The roots of Lyles Station began around the 1840s when two free African Americans from Tennessee, Joshua Lyles and his brother Sanford Lyles, purchased land near the Wabash, White, and Patoka Rivers in southwestern Indiana with help from local Quakers. They and their families improved and farmed the land, so that by the Civil War their holdings consisted of hundreds of acres. Other newly relocated blacks joined them. According to tradition, Lyles aided fugitive slaves coming north from Tennessee during the antebellum period, offering them a safe haven to either settle in or to rest until they continued on to other locations on the Underground Railroad. The community was then known as the Switch Settlement.

Around 1860, the settlement established its first church, the Hardshell Baptist Church. The community’s first school, a subscription school, was founded in 1865 and met in the same cabin as the church. The school was later moved to a three-room building before being replaced by a larger school in the twentieth century.

After the Civil War and emancipation, the community’s population rapidly increased as former slaves from Tennessee came north, joined by migrants from northern cities. Joshua Lyles continued to act as a booster for the community. In 1870, Lyles donated land to the Old Airline Railroad to establish a train station on the Louisville, Kentucky-to-St. Louis, Missouri line. The station built in the area of the community was named after Joshua Lyles in 1886 shortly after his death, and the settlement became known as Lyles Station.

As a result of the railroad’s presence, more and more African American families settled in the area. In 1887, a second church, Wayman Chapel African Methodist Episcopal (AME) Church, was organized by its residents. Unlike many AME churches in the nineteenth century, Wayman Chapel was not founded by one of the AME’s missionaries, but by its own congregation. By the early twentieth century, Lyles Station’s 55 households boasted 800 residents, an elementary school, two churches, two general stores, a lumber mill, and a post office.

In 1913, however, the Patoka and Wabash rivers flooded, leaving much of Lyles Station under water. After this catastrophe, the community’s population and prosperity began to decline.

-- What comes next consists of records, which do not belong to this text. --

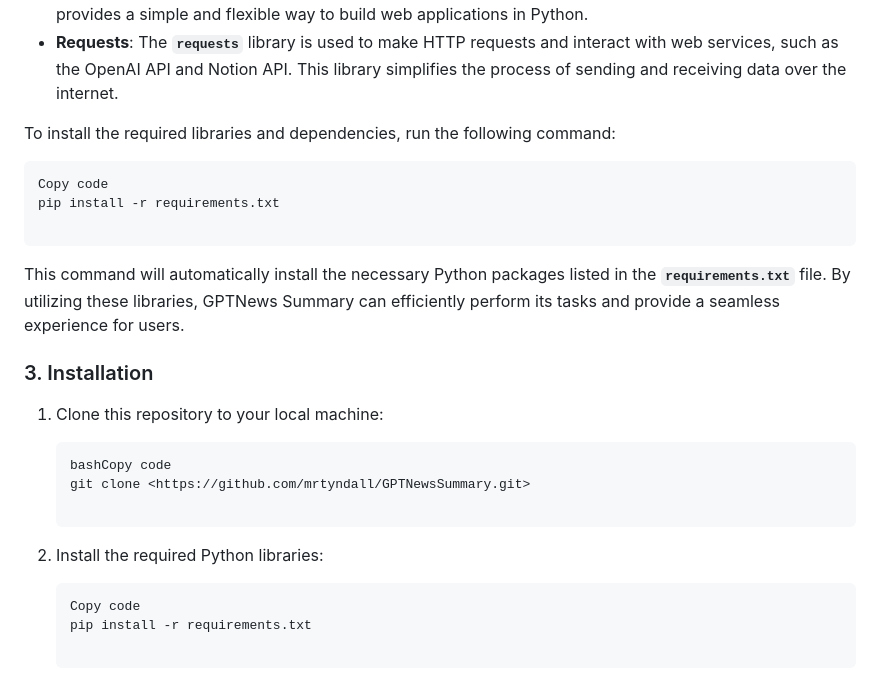
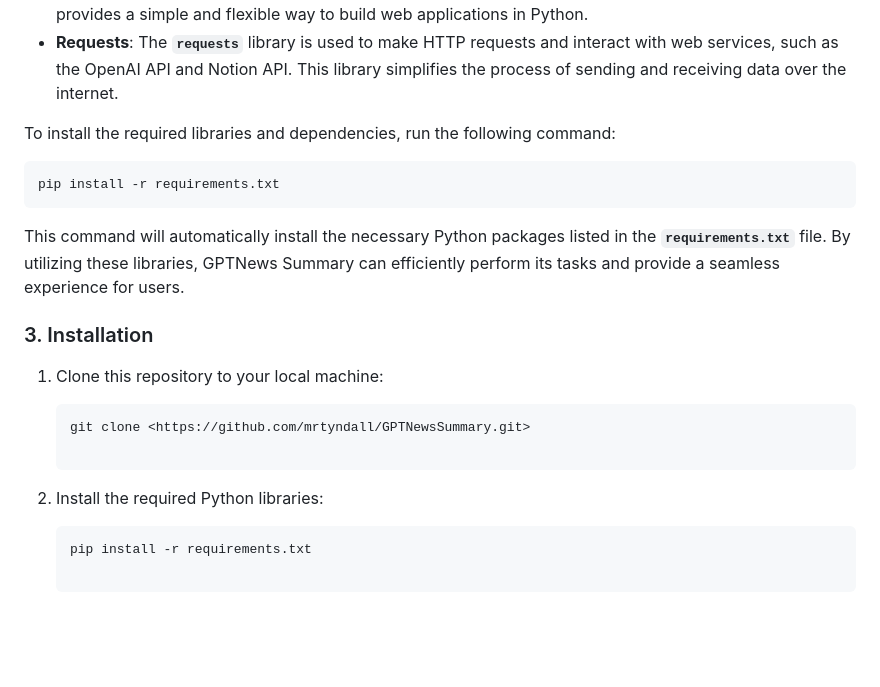
Before and after one commit to mrtyndall/GPTNewsSummary, a Markdown page: README.md, the part around the change printed below. Drawn GitHub-style; blank space fills up the shorter version.

````diff
--- a/README.md
+++ b/README.md
@@ -38,9 +38,7 @@ GPTNews Summary relies on several Python libraries and APIs to perform its funct
 To install the required libraries and dependencies, run the following command:
 
 ```
-Copy code
 pip install -r requirements.txt
-
 ```
 
 This command will automatically install the necessary Python packages listed in the **`requirements.txt`** file. By utilizing these libraries, GPTNews Summary can efficiently perform its tasks and provide a seamless experience for users.
@@ -50,7 +48,6 @@ This command will automatically install the necessary Python packages listed in
 1. Clone this repository to your local machine:
 
     ```
-    bashCopy code
     git clone <https://github.com/mrtyndall/GPTNewsSummary.git>
 
     ```
@@ -58,7 +55,6 @@ This command will automatically install the necessary Python packages listed in
 2. Install the required Python libraries:
 
     ```
-    Copy code
     pip install -r requirements.txt
 
     ```
````
Also changed, not shown: other parts of README.md (+1 -1 lines).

After the end of World War I, the Lyles Consolidated School was built for the community’s children; due to dwindling enrollment, it closed in the late 1950s, but was reopened in 2003 as a museum. In 1999, it was added to the National Register of Historic Places.

The community is still home to about half a dozen families, many of them descendants of the original nineteenth-century settlers.

Source:

Jacqueline Y. Cortez, Contributions in Black and Red: Local History of Negro Settlement in Southwestern Indiana and Illinois (Vincennes, IN: Vincennes University Press, 1976); Carl Chester Lyles, Lyles Station, Indiana: Yesterday and Today (Evansville: University of Southern Indiana Press, 1984).